A Travellerspoint blog

Amasya

Practical tips

sunny 23 °C
View SilkRoad on UnwindRoad's travel map.

Bus station: The Amasya bus station is at least 5 miles out of town, so if you arrive on a long distance bus you either have to transfer to one of the company 'service' shuttles into town or get a cab, as we did given that we arrived after dark in the evening.

For the return journey we just turned up at the ticket office in town of the company we bought our next trip from and the service shuttle duly arrived in good time for us to catch our coach out of town.

We didn't use any local public transport this time. Though, when we walked up the hill to the Apple Palace (about a 40 minute walk up fairly steep incline), the hotel housekeeper very kindly stopped and gave us a ride when she saw us walking about half way up. We walked all the way down, though.

Language: Nobody seemed to speak any English in Amasya. Even the words 'cash' and 'card' produced blank faces, even in hotels or restaurants. The first time we had come across such a massive language divide.

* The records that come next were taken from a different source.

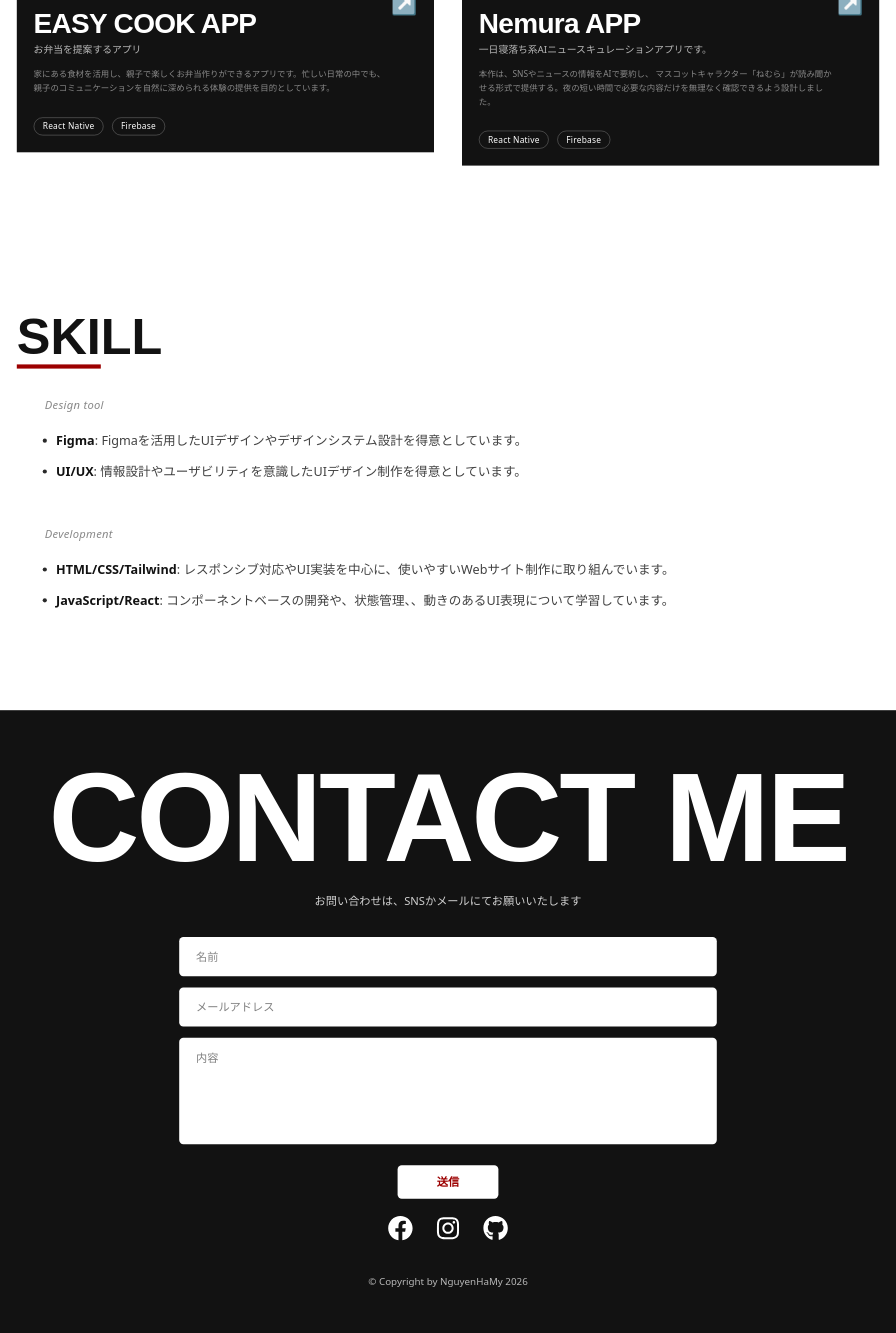
Repository: meme2603/Portfolio-HaMy
Page: / (app in my-portfolio/)
The author's editor kept a copy of each file at every save. The page is drawn from the files as they stood at one save, then again after the next save.
The browser window is 1280 px wide. The pictures show the part of the page from y = 4362 to 6282 px (the page is 6266 px tall before and 6282 px after), at 70% of full size.
Some web fonts or font styles are not loaded; a fallback is used. The project was rebuilt for these pictures with package versions that can differ from the ones it lists, and the page was loaded fresh each time. Also part of the build but not shown: my-portfolio/vite.config.js.

Above is the page before, as saved 2026-05-29 14:53:28.

After the next save:
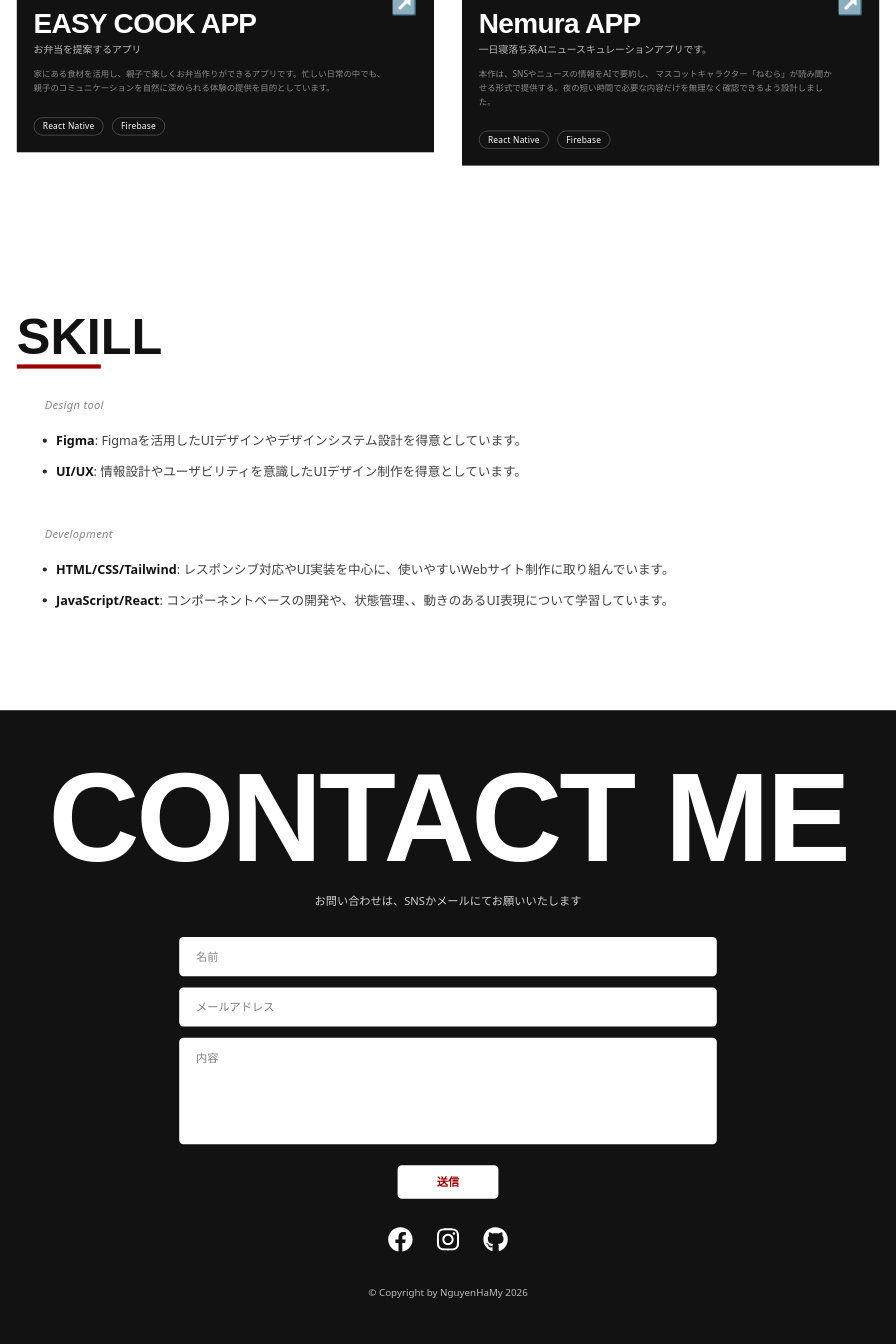
Saved 8 s later.
--- a/my-portfolio/src/components/Contact.jsx
+++ b/my-portfolio/src/components/Contact.jsx
@@ -92,7 +92,7 @@ function Contact() {
             </button>
           </div>
         </form>
-        <div className="flex justify-center gap-8 mt-6 text-4xl">
+        <div className="flex justify-center gap-8 mt-10 text-4xl">
           <a href="/" className="hover:scale-110 transition-all duration-300">
             <FaFacebook />
           </a>
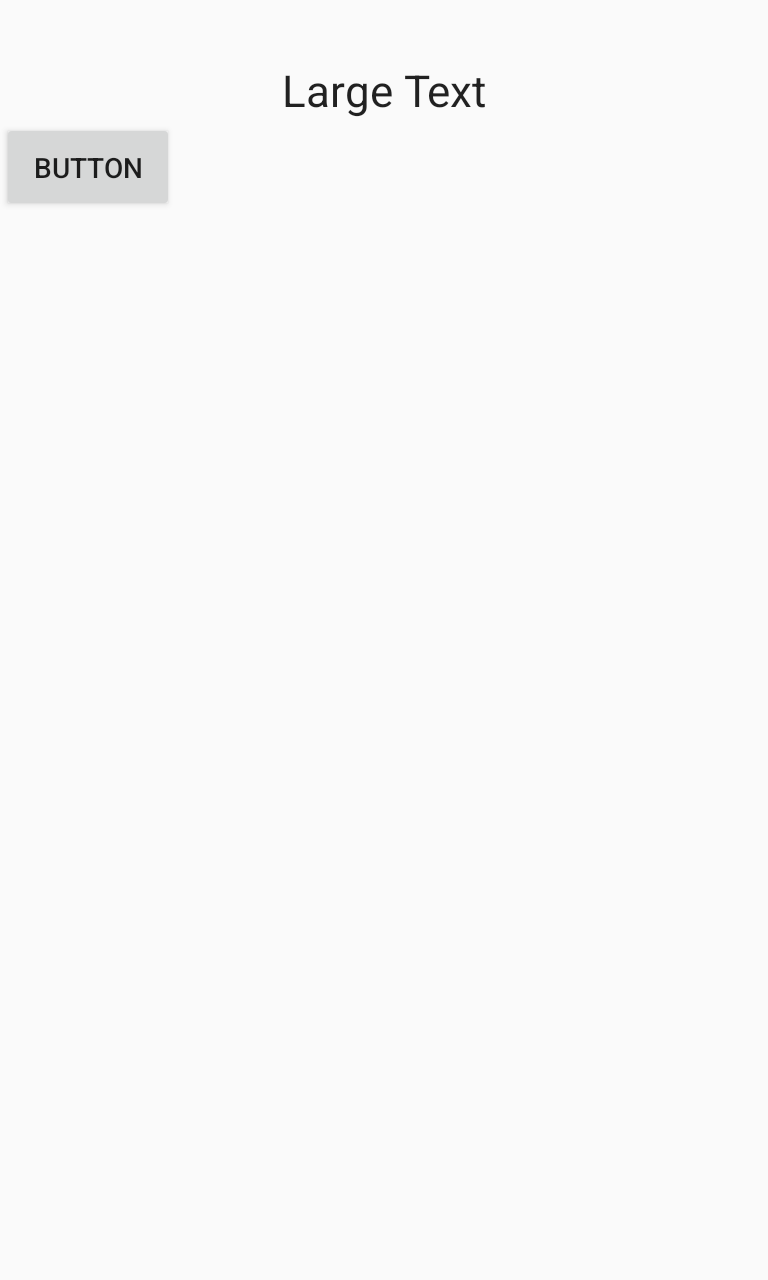
Repository: dev-sean/kosta
Layout: workspace/and1010/res/layout/ex7_res.xml
These files come from the project's save history. The layout is drawn as it stood at one moment and after the next save; the edit follows.
It is drawn on a 768 x 1280 px phone screen (xhdpi) without system bars, with theme AppTheme; the app's code is not run.

Above is the layout before, as saved 2014-10-10 05:15:42.

After the next save:
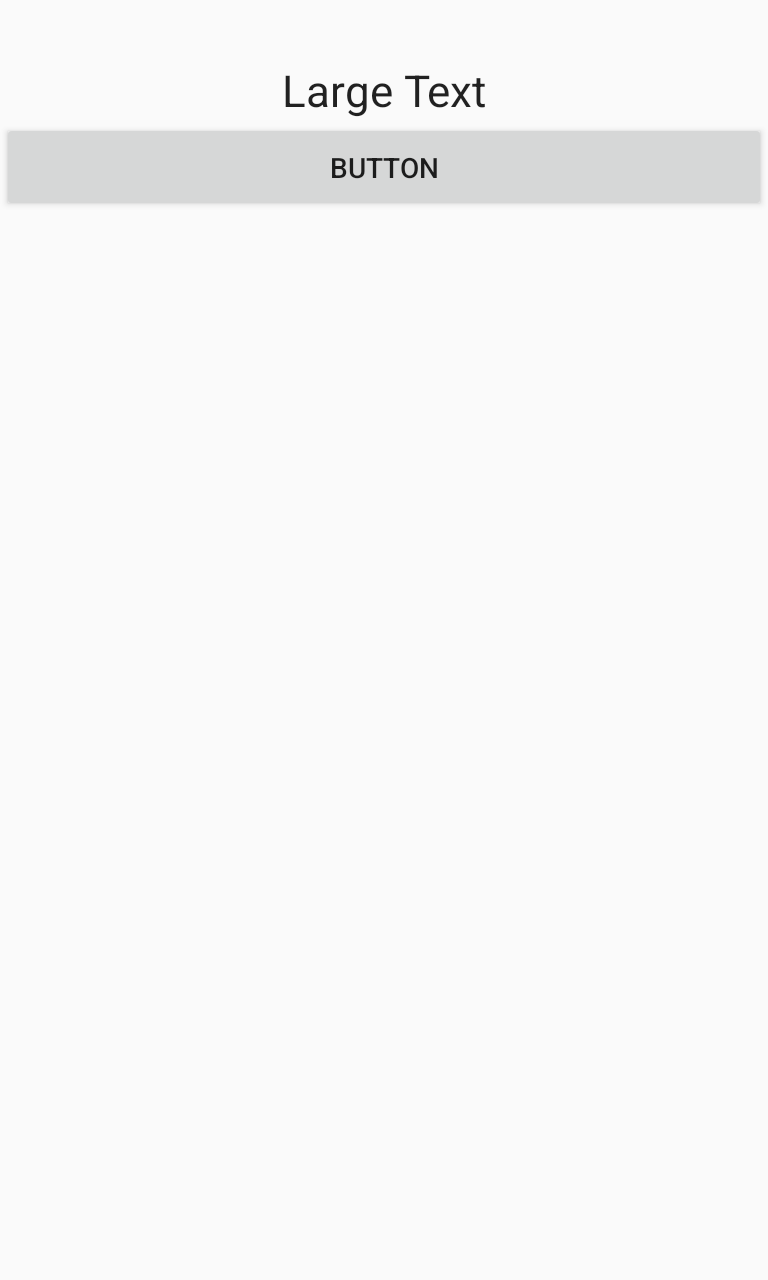
Saved 15 s later.
--- a/workspace/and1010/res/layout/ex7_res.xml
+++ b/workspace/and1010/res/layout/ex7_res.xml
@@ -16,9 +16,9 @@
 
     <Button
         android:id="@+id/ex7_btn"
-        android:layout_width="wrap_content"
+        android:layout_width="match_parent"
         android:layout_height="wrap_content"
-       android:gravity="center"
+        android:gravity="center"
         android:text="Button" />
 
 </LinearLayout>
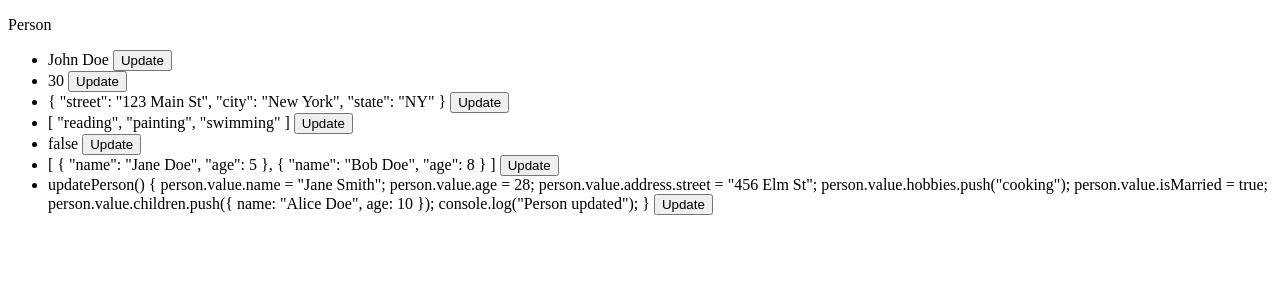
Repository: Aqui05/todo-vue
Page: /
An editor plug-in stored every save of this project. The page is shown before and after the next save, followed by the edit.
The browser window is 1280 px wide. The pictures show the whole page.
The project was rebuilt for these pictures with package versions that can differ from the ones it lists, and the page was loaded fresh each time. Also part of the build but not shown: vue.config.js.

Above is the page before, as saved 2024-10-31 17:08:04.

### src/App.vue
<template>
  <p>Person</p>
  <ul>
    <li v-for="(item, index) in person" :key="index">
      {{ item }}
      <button @click="updatePerson">Update</button>
    </li>
  </ul>
</template>

<script setup>
import { ref } from "vue";

const person = ref({
  name: "John Doe",
  age: 30,
  address: {
    street: "123 Main St",
    city: "New York",
    state: "NY",
  },
  hobbies: ["reading", "painting", "swimming"],
  isMarried: false,
  children: [
    {
      name: "Jane Doe",
      age: 5,
    },
    {
      name: "Bob Doe",
      age: 8,
    },
  ],
  updatePerson() {
    person.value.name = "Jane Smith";
    person.value.age = 28;
    person.value.address.street = "456 Elm St";
    person.value.hobbies.push("cooking");
    person.value.isMarried = true;
    person.value.children.push({
      name: "Alice Doe",
      age: 10,
    });
    console.log("Person updated");
  },
});
</script>

Loaded but not shown: public/index.html (common file); src/main.js (common file)

After the next save:
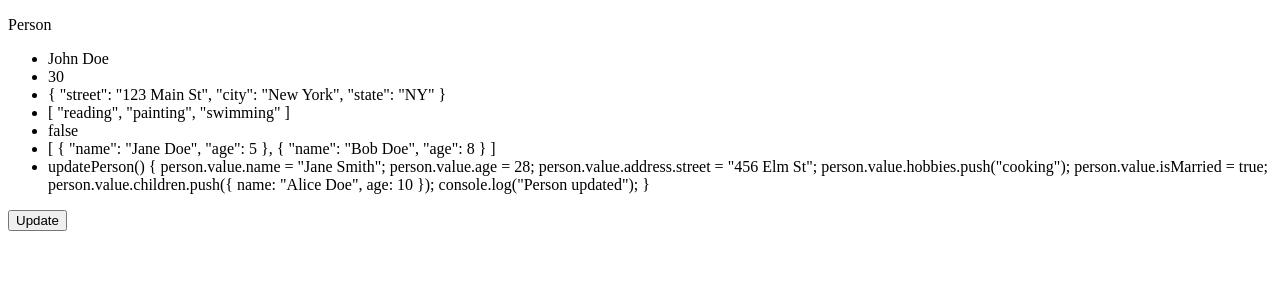
Saved 29 s later.
--- a/src/App.vue
+++ b/src/App.vue
@@ -3,9 +3,9 @@
   <ul>
     <li v-for="(item, index) in person" :key="index">
       {{ item }}
-      <button @click="updatePerson">Update</button>
     </li>
   </ul>
+  <button @click="updatePerson">Update</button>
 </template>
 
 <script setup>
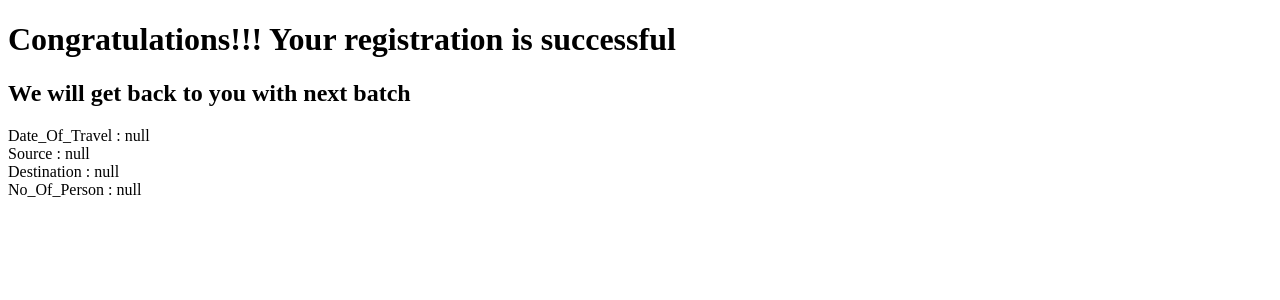
Repository: RamJangid/AdvanceJavaDone
Page: http://localhost/FlyAway/showFlight.jsp
The author's editor kept a copy of each file at every save. The page is drawn from the files as they stood at one save, then again after the next save.
The browser window is 1280 px wide. The pictures show the whole page.
The page is served by Tomcat 10. The template is opened directly, without the code that normally fills it, so the values that code supplies are empty.

Above is the page before, as saved 2022-09-20 13:39:30.

After the next save:
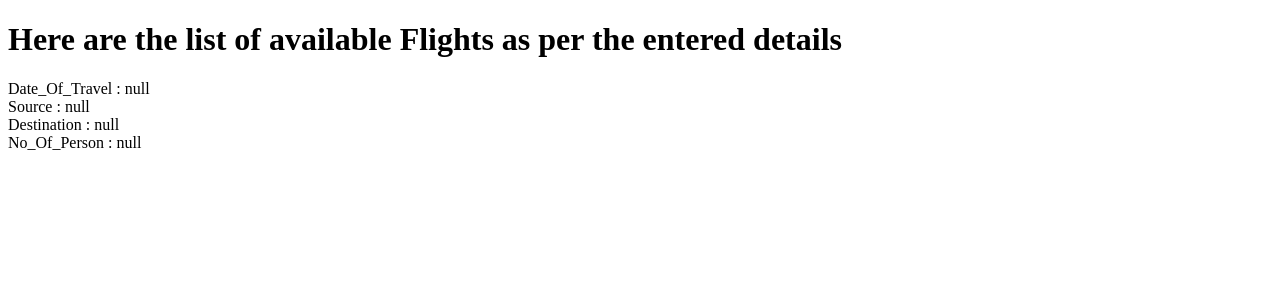
Saved 56 s later.
--- a/FlyAway/src/main/webapp/showFlight.jsp
+++ b/FlyAway/src/main/webapp/showFlight.jsp
@@ -7,8 +7,8 @@
 <title>Show data</title>
 </head>
 <body>
-		<h1>Congratulations!!! Your registration is successful</h1>
-		<h2>We will get back to you with next batch</h2>
+		<h1>Here are the list of available Flights as per the entered details</h1>
+
 		Date_Of_Travel : <%= request.getAttribute("D_Of_Trvl") %>
 		<br>
 		Source : <%= request.getAttribute("SRC") %>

Tombs: Great to walk up to the Pontic tombs dug into the hillside. But don't expect great health & safety or even a protective fence to stop you falling. This is at-your-own-risk stuff. We made it most of the way up but vertigo got the better of us before we reached the highest point.

Apples: Speciality of the region but we saw none on offer in any restaurant or cafe. Even the Apple Palace hotel didn't have any!

Coffee: Go to Gamasuk on the main street for traditional Turkish coffee in great setting

Tea and evening food: Try the municipal gardens (just along the river from the Clock Tower). Lovely spot for tea and great Turkish pizzas by the river side. Youthful clientele. Bats join you at dusk and might even flutter past your face as you eat. But they never touch, don't worry

Posted by UnwindRoad 07:51 Archived in Turkey Tagged bus tea tombs language station pizza coffee apples

Email this entryFacebookStumbleUpon

Table of contents

Be the first to comment on this entry.

This blog requires you to be a logged in member of Travellerspoint to place comments.

Enter your Travellerspoint login details below

( What's this? )

If you aren't a member of Travellerspoint yet, you can join for free.

Join Travellerspoint